Dubai’s success in diversifying the economy
Dubai has proved to the rest of the GCC countries that the revenue from oil exploration can be strategic in improving the economic levels for a country. Other GCC countries have realized additional progress in the expansion of income sources and thereby lowering their dependence on oil-based income, both in development programmes and funding of yearly budgets. Dubai’s experience with oil provides the best example of a country that utilized its oil revenues to expand non-oil areas and discover optional sources for funding for annual budgets. In the early and late 19th century, Dubai produced over 452,023 barrels everyday but the confirmed reserves were restricted. Therefore, policy makers were focused on the need to hasten up the procedure of consuming oil revenues efficiently in the development of other economic regions. Dubai has succeeded and gained an international acknowledgment, and become a model for oil-producing countries. In the late 19th century, oil exploration contributed a significant amount to Dubai’s fiscal budget that constituted of 73-85 % (Al Asoomi).
The trend to diversify the income generating sources has caught on with other countries such as Qatar. The idea of adopting a similar economic policy for all the oil-producing countries is the first step toward achieving a regional economic integration. For any political union to occur between these countries there needs to be economic equality. Equality is achieved through seeking other means of national income other than processing crude oil and oil-related products. The two dominant countries that obviously know the advantage of such unions however lack the impetus to prompt other countries to enter into such relations.

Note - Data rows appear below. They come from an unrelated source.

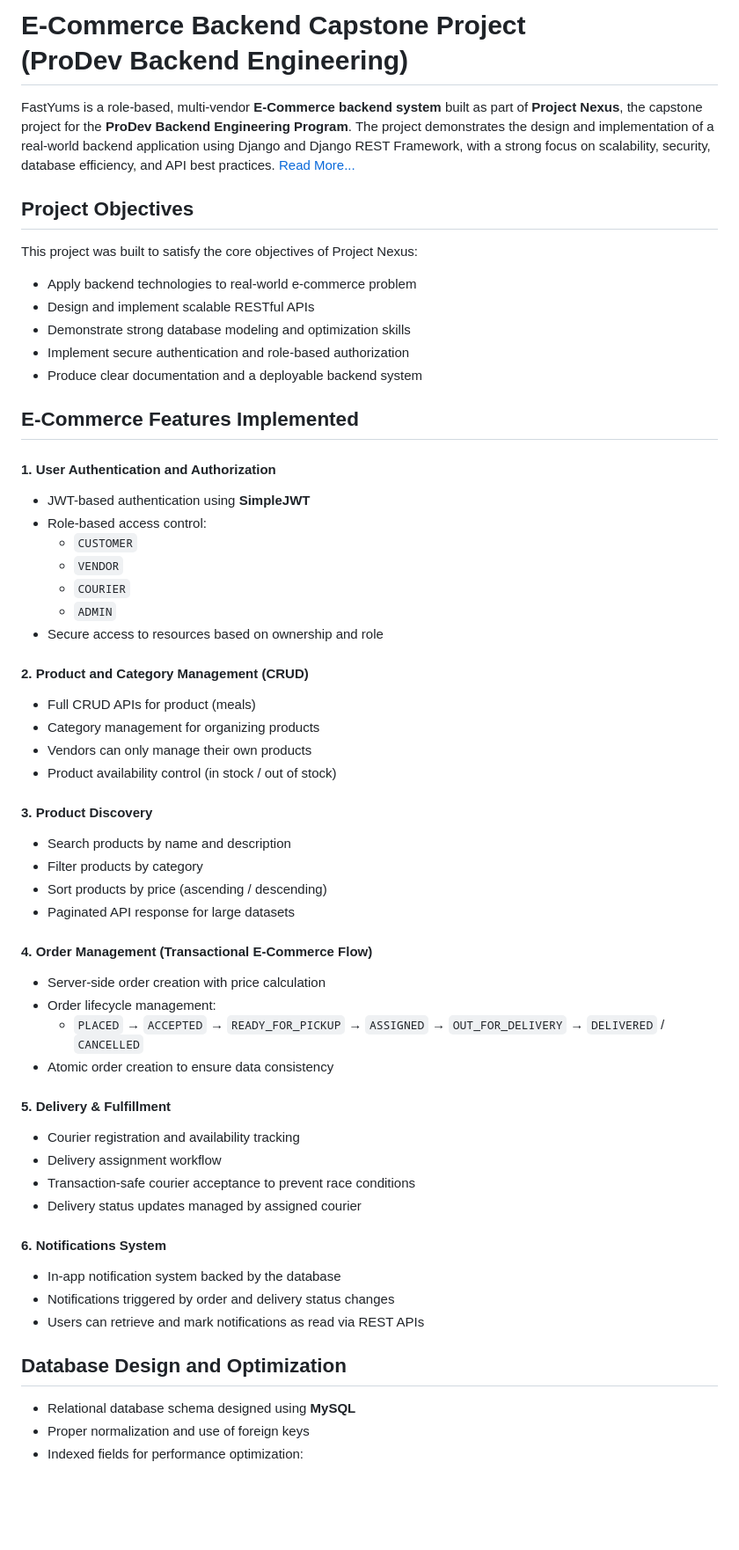
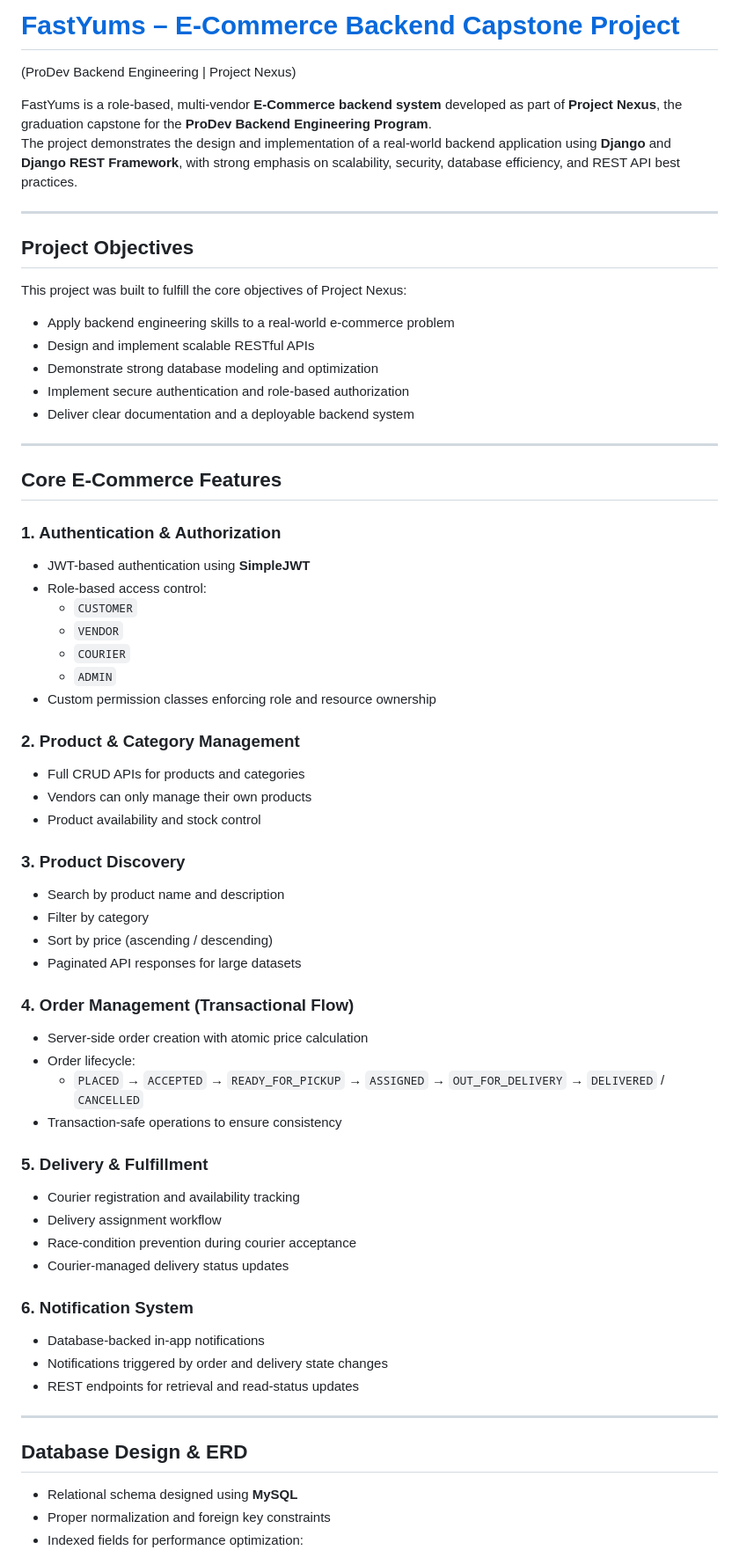
Before and after one commit to lexStack3/alx-project-nexus, a Markdown page: README.md, the part around one of its changes. Shown at 88% size. GitHub-like rendering; blank space fills up the shorter version.

```diff
--- a/README.md
+++ b/README.md
@@ -1,49 +1,63 @@
-# E-Commerce Backend Capstone Project <br> (ProDev Backend Engineering)
-FastYums is a role-based, multi-vendor **E-Commerce backend system** built as part of **Project Nexus**, the capstone project for the **ProDev Backend Engineering Program**. The project demonstrates the design and implementation of a real-world backend application using Django and Django REST Framework, with a strong focus on scalability, security, database efficiency, and API best practices.
-[Read More...](https://docs.google.com/document/d/1pi-CmkaLidQ-opmqMgSXov6bgMxKdVPXkILOS_m_0Xw/edit?usp=sharing)
+# [FastYums – E-Commerce Backend Capstone Project](https://docs.google.com/document/d/1pi-CmkaLidQ-opmqMgSXov6bgMxKdVPXkILOS_m_0Xw/edit?usp=sharing)
+(ProDev Backend Engineering | Project Nexus)
+
+FastYums is a role-based, multi-vendor **E-Commerce backend system** developed as part of **Project Nexus**, the graduation capstone for the **ProDev Backend Engineering Program**.
+The project demonstrates the design and implementation of a real-world backend application using **Django** and **Django REST Framework**, with strong emphasis on scalability, security, database efficiency, and REST API best practices.
+
+---
+
 ## Project Objectives
-This project was built to satisfy the core objectives of Project Nexus:
-- Apply backend technologies to real-world e-commerce problem
+This project was built to fulfill the core objectives of Project Nexus:
+- Apply backend engineering skills to a real-world e-commerce problem
 - Design and implement scalable RESTful APIs
-- Demonstrate strong database modeling and optimization skills
+- Demonstrate strong database modeling and optimization
 - Implement secure authentication and role-based authorization
-- Produce clear documentation and a deployable backend system
+- Deliver clear documentation and a deployable backend system
 
-## E-Commerce Features Implemented
-#### 1. User Authentication and Authorization
+---
+
+## Core E-Commerce Features
+
+### 1. Authentication & Authorization
 - JWT-based authentication using **SimpleJWT**
 - Role-based access control:
   - `CUSTOMER`
   - `VENDOR`
   - `COURIER`
   - `ADMIN`
-- Secure access to resources based on ownership and role
-#### 2. Product and Category Management (CRUD)
-- Full CRUD APIs for product (meals)
-- Category management for organizing products
+- Custom permission classes enforcing role and resource ownership
+
+### 2. Product & Category Management
+- Full CRUD APIs for products and categories
 - Vendors can only manage their own products
-- Product availability control (in stock / out of stock)
-#### 3. Product Discovery
-- Search products by name and description
-- Filter products by category
-- Sort products by price (ascending / descending)
-- Paginated API response for large datasets
-#### 4. Order Management (Transactional E-Commerce Flow)
-- Server-side order creation with price calculation
-- Order lifecycle management:
+- Product availability and stock control
+
+### 3. Product Discovery
+- Search by product name and description
+- Filter by category
+- Sort by price (ascending / descending)
+- Paginated API responses for large datasets
+
+### 4. Order Management (Transactional Flow)
+- Server-side order creation with atomic price calculation
+- Order lifecycle:
   - `PLACED` → `ACCEPTED` → `READY_FOR_PICKUP` → `ASSIGNED` → `OUT_FOR_DELIVERY` → `DELIVERED` / `CANCELLED`
-- Atomic order creation to ensure data consistency
-#### 5. Delivery & Fulfillment
+- Transaction-safe operations to ensure consistency
+
+### 5. Delivery & Fulfillment
 - Courier registration and availability tracking
 - Delivery assignment workflow
-- Transaction-safe courier acceptance to prevent race conditions
-- Delivery status updates managed by assigned courier
-#### 6. Notifications System
-- In-app notification system backed by the database
-- Notifications triggered by order and delivery status changes
-- Users can retrieve and mark notifications as read via REST APIs
+- Race-condition prevention during courier acceptance
+- Courier-managed delivery status updates
 
-## Database Design and Optimization
-- Relational database schema designed using **MySQL**
-- Proper normalization and use of foreign keys
+### 6. Notification System
+- Database-backed in-app notifications
+- Notifications triggered by order and delivery state changes
+- REST endpoints for retrieval and read-status updates
+
+---
+
+## Database Design & ERD
+- Relational schema designed using **MySQL**
+- Proper normalization and foreign key constraints
 - Indexed fields for performance optimization:
```
Also changed, not shown: other parts of README.md (+73 -40 lines).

Changing to a new blanket currency also requires the cooperation and coordination of the countries within the Middle East. However, as stated earlier, political integration is a very difficult phenomenon to be achieved within the Middle East. Most countries fail to agree on the basic aspects that are even necessary for trade. Internal and external conflict among the states on a number of issues such as immigration, human trafficking, trade and border disputes separate these countries making it difficult to foster and maintain peaceful relations. Therefore, while a regional economy would be a good proposal for these countries, their political status deters them from contemplating the idea.
The idea of joining the Middle East countries in a regional integration has three main benefits. One, the economic gains will be greatly increased due to the economies of scale as well as increased markets and capital base. Two, the integration increases the bargaining power in international trade and lastly, it will ensure lesser conflicts occur in the region. If expected to succeed, the integration process should begin by multilateral and bilateral diplomacy that should be strengthened before regional economic integration can be attempted. The Middle East countries can therefore base their integration on other initiatives such as the Council of Arab Economic Unity, the U.S.-Middle East Free Trade Area and the Economic Cooperation Organization as stable foundations to develop their own union (Al Asoomi).
If the regional economic integration within the Middle East can be achieved within a decade, it is expected that the Gulf general economy will transform into one of the world’s top economies. The six top Gulf States have been assessed and showed the possibility of the success that will begin with the economic followed by political integration. The economic advantages are an important benefit that should prompt most countries to enter willingly into an integrated state. The political and economic disparities are the biggest challenges that deter most of these countries.
Al Asoomi, Mohammed. Learning how to utilize oil revenues. Gulfnews.com. 2 January 2013. Web. 8 January 2013.